Two further situations need considering. First, where, with a restructuring/refinancing, the company can survive with the pension deficit. Second, where the company/business cannot do so.
In distressed restructurings ‘cash is king’ and it is generally used to pay wages rather than fill pension deficits. Trustees therefore often ask for the deficit to be given security. However, lenders only provide new money that is secured. Furthermore, they will want security for any historic unsecured debt. To avoid prejudicing the scheme, pension trustees and the regulator often insist on security which is pari passu with the old unsecured debt security, or separate security over separate assets.
It’s over for the pension scheme
A different approach is needed where the company simply cannot survive with the ongoing pension liability. Here, the new Pension Protection Fund (PPF) comes into play. It pays compensation to members of eligible defined-benefit pension schemes, when there is a qualifying insolvency event of the employer and where there are insufficient assets in the pension scheme to cover the PPF levels of compensation. If so, the PPF pays scheme members’ pensions (to the statutory levels), takes over the pension scheme’s assets and becomes a creditor of the continued #+ continued company. (For scheme members below normal pension age as at the PPF assessment date, the statutory levels are, broadly, 90 per cent of entitlement subject to a £26,050 cap for a pension at age 65.)
A prolonged insolvency process is value destructive, so creditors often favour a debt- for-equity swap. Pension trustees cannot hold more than 5 per cent by value of the scheme’s assets as shares in the employer, but the PPF can. This has led to the surprising new development of the PPF taking shares on a debt-for-equity swap – just as a bank would do.

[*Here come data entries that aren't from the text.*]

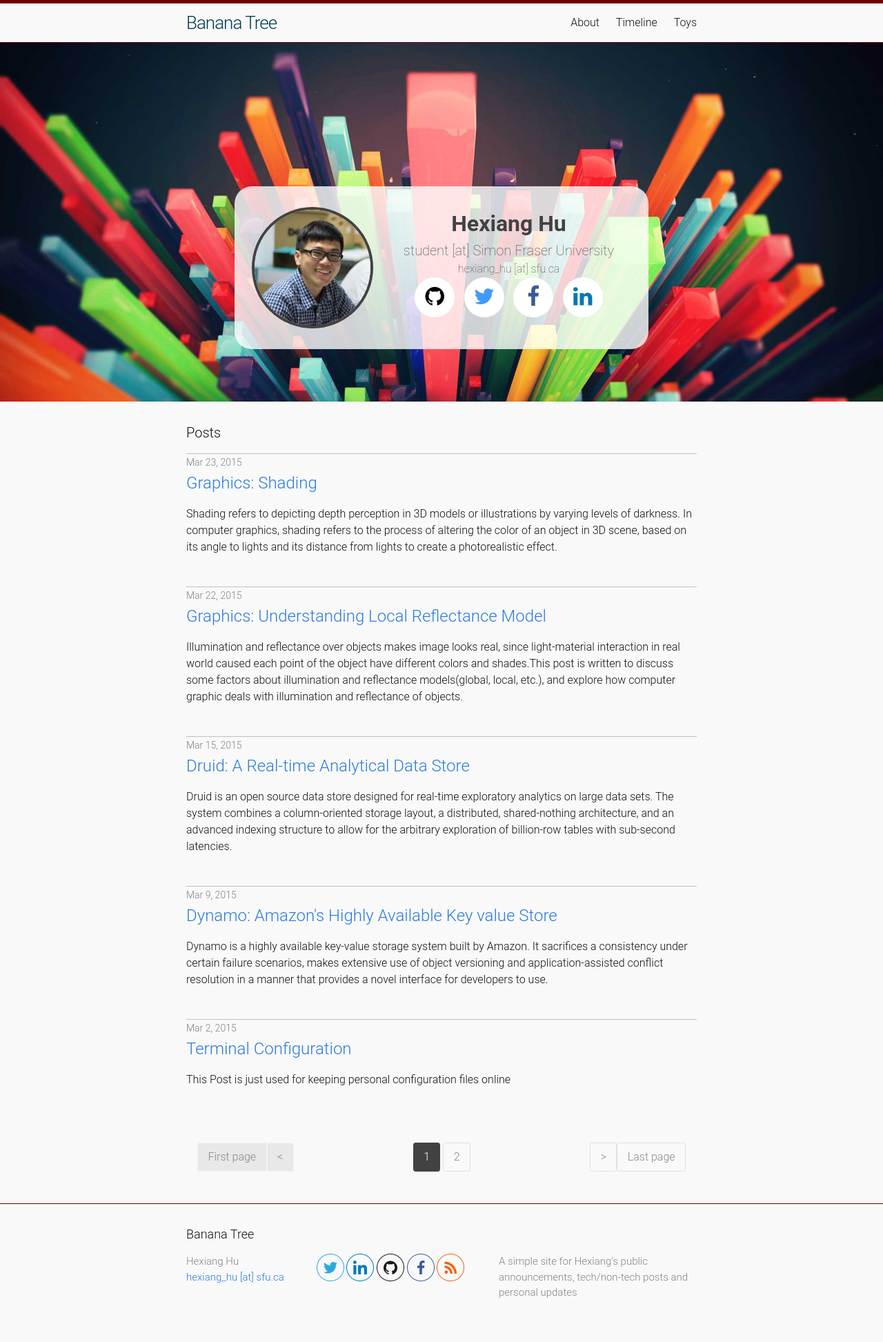
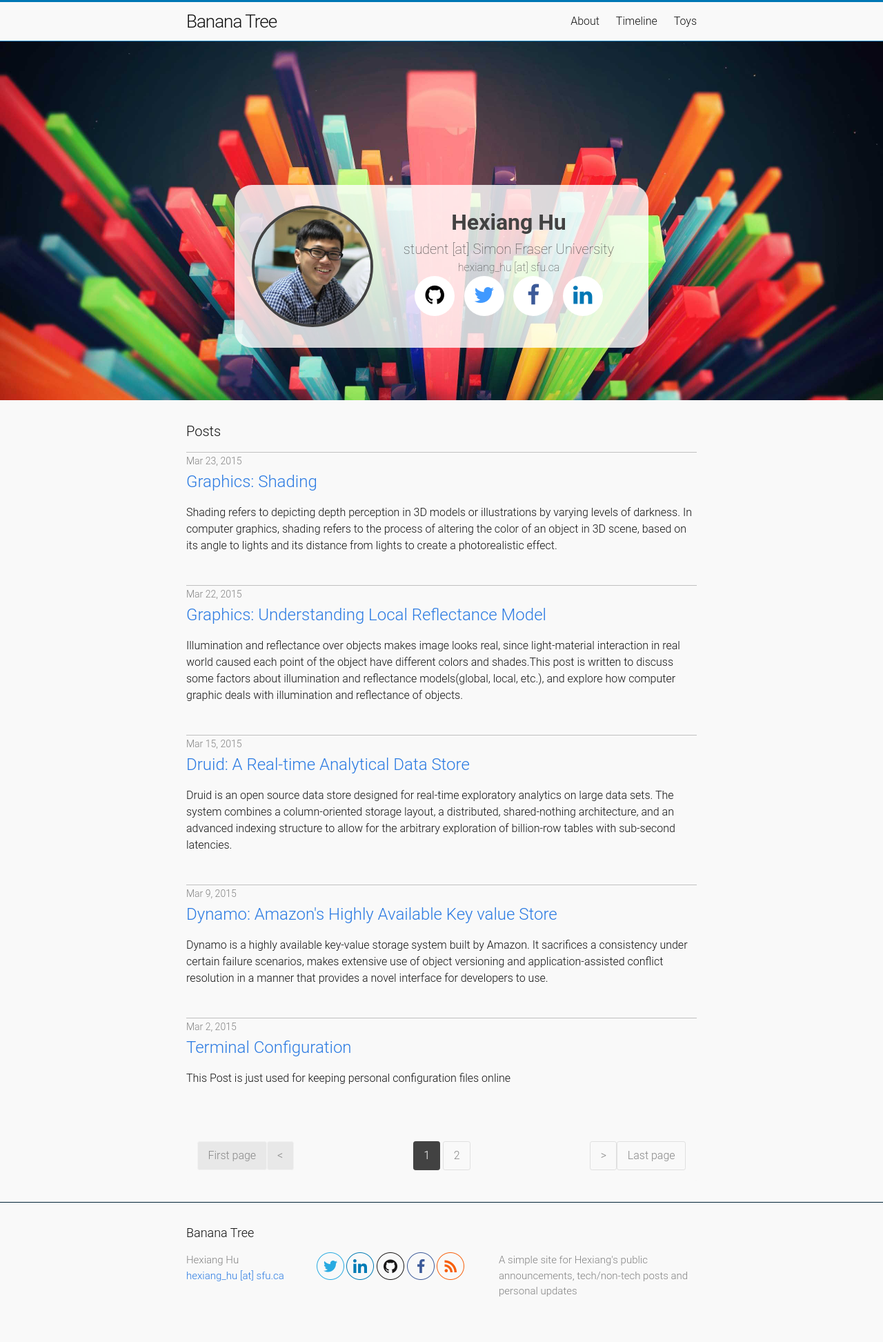
Before and after one commit to danielyou0230/danielyou0230.github.io, a Jekyll site: the page built from index.html, in a window 1280 px wide. Shown: the whole page at 69% size. Built offline with Jekyll 4.4.1, drawn with Linux system fonts in a browser that asks for light colours; nearby versions of some CDN libraries; the list of posts is cut into pages by our own code.

Commit message:
Adjust site color scheme

```diff
--- a/_sass/_base.scss
+++ b/_sass/_base.scss
@@ -125,12 +125,12 @@
  * Blockquotes
  */
 blockquote {
-  color: $grey-color;
-  border-left: 4px solid $grey-color-light;
-  padding-left: $spacing-unit / 2;
-  font-size: 18px;
-  letter-spacing: -1px;
-  font-style: italic;
+  color:            $grey-color;
+  border-left:      4px solid $grey-color-light;
+  padding-left:     $spacing-unit / 2;
+  font-size:        18px;
+  letter-spacing:   -1px;
+  font-style:       italic;
 
   > :last-child {
     margin-bottom: 0;
@@ -144,19 +144,19 @@
  */
 pre,
 code {
-  font-size: 15px;
-  border: 1px solid $grey-color-light;
-  border-radius: 3px;
+  font-size:        15px;
+  border:           1px solid $grey-color-light;
+  border-radius:    3px;
   background-color: #eef;
 }
 
 code {
-  padding: 1px 5px;
+  padding:        1px 5px;
 }
 
 pre {
-  padding: 8px 12px;
-  overflow-x: scroll;
+  padding:        8px 12px;
+  overflow-x:     scroll;
 
   > code {
     border: 0;
@@ -173,10 +173,10 @@
 .wrapper {
   max-width: -webkit-calc(#{$content-width} - (#{$spacing-unit} * 2));
   max-width:         calc(#{$content-width} - (#{$spacing-unit} * 2));
-  margin-right: auto;
-  margin-left: auto;
-  padding-right: $spacing-unit;
-  padding-left: $spacing-unit;
+  margin-right:       auto;
+  margin-left:        auto;
+  padding-right:      $spacing-unit;
+  padding-left:       $spacing-unit;
   @extend %clearfix;
 
   @include media-query($on-laptop) {
@@ -204,24 +204,7 @@
 
 
 /**
- * Icons
- */
-.icon {
-
-  > svg {
-    display: inline-block;
-    width: 16px;
-    height: 16px;
-    vertical-align: middle;
-
-    path {
-      fill: $grey-color;
-    }
-  }
-}
-
-/*
- *
+ * Text color
  */
 .text-grey-light {
   color:    $grey-color-light;
--- a/_sass/_components.scss
+++ b/_sass/_components.scss
@@ -3,7 +3,7 @@
     bottom:             2em;
     right:              0px;
     text-decoration:    none;
-    color:              $boya-light;
+    color:              $boya-color;
     background-color:   rgba(235, 235, 235, 0.80);
     font-size:          16px;
     font-weight:        bold;
--- a/_sass/_layout.scss
+++ b/_sass/_layout.scss
@@ -2,24 +2,24 @@
 * Site header
 */
 .site-header {
-  border-top: 5px solid $red-color-dark;
-  border-bottom: 1px solid $red-color-dark;
-  min-height: 56px;
+  border-top:     3px solid $primary-color;
+  border-bottom:  1px solid $primary-color;
+  min-height:     56px;
 
   // Positioning context for the mobile navigation icon
   position: relative;
 }
 
 .site-title {
-  font-size: 26px;
-  line-height: 56px;
-  letter-spacing: -1px;
-  margin-bottom: 0;
+  font-size:        26px;
+  line-height:      56px;
+  letter-spacing:   -1px;
+  margin-bottom:    0;
   float: left;
 
   &,
   &:visited {
-      color: $blue-color-dark;
+      color:        $text-color;
   }
 }
 
@@ -34,8 +34,8 @@
   }
 
   .page-link {
-      color: $text-color;
-      line-height: $base-line-height;
+      color:        $text-color;
+      line-height:  $base-line-height;
 
       // Gaps between nav items, but not on the first one
       &:not(:first-child) {
@@ -66,7 +66,7 @@
         height: 15px;
 
         path {
-            fill: $blue-color-dark;
+            fill: $secondary-color-dark;
         }
       }
     }
@@ -93,8 +93,8 @@
 * Site footer
 */
 .site-footer {
-  border-top: 1px solid $red-color-dark;
-  padding: $spacing-unit 0;
+  border-top:   1px solid $primary-color-dark;
+  padding:      $spacing-unit 0;
 }
 
 .footer-heading {
@@ -104,21 +104,21 @@
 
 .contact-list,
 .social-media-list {
-  list-style: none;
-  margin-left: 0;
+  list-style:   none;
+  margin-left:  0;
 }
 
 .footer-col-wrapper {
-  font-size: 15px;
-  color: $grey-color;
-  margin-left: -$spacing-unit / 2;
+  font-size:    15px;
+  color:        $grey-color;
+  margin-left:  -$spacing-unit / 2;
   @extend %clearfix;
 }
 
 .footer-col {
   float: left;
-  margin-bottom: $spacing-unit / 2;
-  padding-left: $spacing-unit / 2;
+  margin-bottom:  $spacing-unit / 2;
+  padding-left:   $spacing-unit / 2;
 }
 
 .footer-col-1 {
--- a/_sass/_timeline.scss
+++ b/_sass/_timeline.scss
@@ -76,13 +76,14 @@
 .timeline-date {
   font-size:      16px;
   font-weight:    400;
-  color:          $red-color-dark;
+  color:          $secondary-color-dark;
 }
 
 .timeline-title {
   font-size:      20px;
-  font-weight:    500;
+  font-weight:    600;
   font-family:    'Roboto', sans-serif;
+  color:          $primary-color-dark;
 }
 
 .timeline-desc {
--- a/css/main.scss
+++ b/css/main.scss
@@ -12,20 +12,21 @@
 $spacing-unit:      30px;
 
 $magenta-color:     #ff00ff;
-$magenta-color-light: lighten($magenta-color, 40%);
+$magenta-color-light: lighten($magenta-color, 25%);
 $magenta-color-dark:  darken($magenta-color, 25%);
 
 $green-color:       #00ee00;
 $green-color-light: lighten($green-color, 40%);
 $green-color-dark:  darken($green-color, 25%);
 
-$red-color:         #ee0000;
+// Same color scheme as google plus
+$red-color:         #d34836;
 $red-color-light:   lighten($red-color, 40%);
 $red-color-dark:    darken($red-color, 25%);
 
-$blue-color:        #009acd;
+$blue-color:        #0077B5;
 $blue-color-light:  lighten($blue-color, 40%);
-$blue-color-dark:   darken($blue-color, 25%);
+$blue-color-dark:   darken($blue-color,  25%);
 
 $white-color:       #ffffff;
 $white-color-dark:  darken($white-color, 5%);
@@ -39,12 +40,20 @@
 $background-color:  #f9f9f9;
 $brand-color:       #2a7ae2;
 
-$boya-light:        #35DACA;
-
+$boya-color:        #35DACA;
 $linkedin-color:    #0077B5;
 $twitter-color:     #4099ff;
 $facebook-color:    #3B5998;
 $github-color:      #000000;
+
+// Site color scheme[primary and secondary]
+$primary-color:             $blue-color;
+$primary-color-light:       $blue-color-light;
+$primary-color-dark:        $blue-color-dark;
+
+$secondary-color:           $red-color;
+$secondary-color-light:     $red-color-light;
+$secondary-color-dark:      $red-color-dark;
 
 // Width of the content area
 $content-width:     800px;
```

This first happened in July 2005 in the Heath Lambert administration, where the scheme had a reported £210m deficit. The PPF took on the scheme and the underlying businesses were transferred to a new company (in which the PPF took shares). More recently, the PPF also took equity in Pittards. The Pittards pension scheme had a reported £33m deficit and entered the PPF through a company voluntary arrangement (CVA). In return, the PPF received 18.5 per cent of the equity and Pittards agreed to pay a further £3m over five years (secured over a factory). If the factory is sold before 2026, the PPF gets any windfall gain (up to £6.8m). Interestingly, under the CVA, all other liabilities were paid and the company Pittards survives, freed from the deficit.
So why did the PPF agree to this? As a PPF spokesman explained: “This company was clearly going bust… We got involved to maximise the assets of the scheme” – ie it was a commercial decision.
The PPF taking equity has been controversial. However, the PPF’s approach has both maximised value for it and enabled Heath Lambert and Pittards to survive. This should be seen as positive and is to be encouraged.
So the pension trustees most definitely have a seat at the negotiating table in restructurings. Where there is a deficit, the trustees, the regulator and the PPF are key players. Understandably, they will look for the best deal to protect the pensioners. However, experience shows that they also take commercial and creative approaches to enable successful restructurings.
Richard Tett is a partner and Catherine Derrick is an associate at Freshfields Bruckhaus Deringer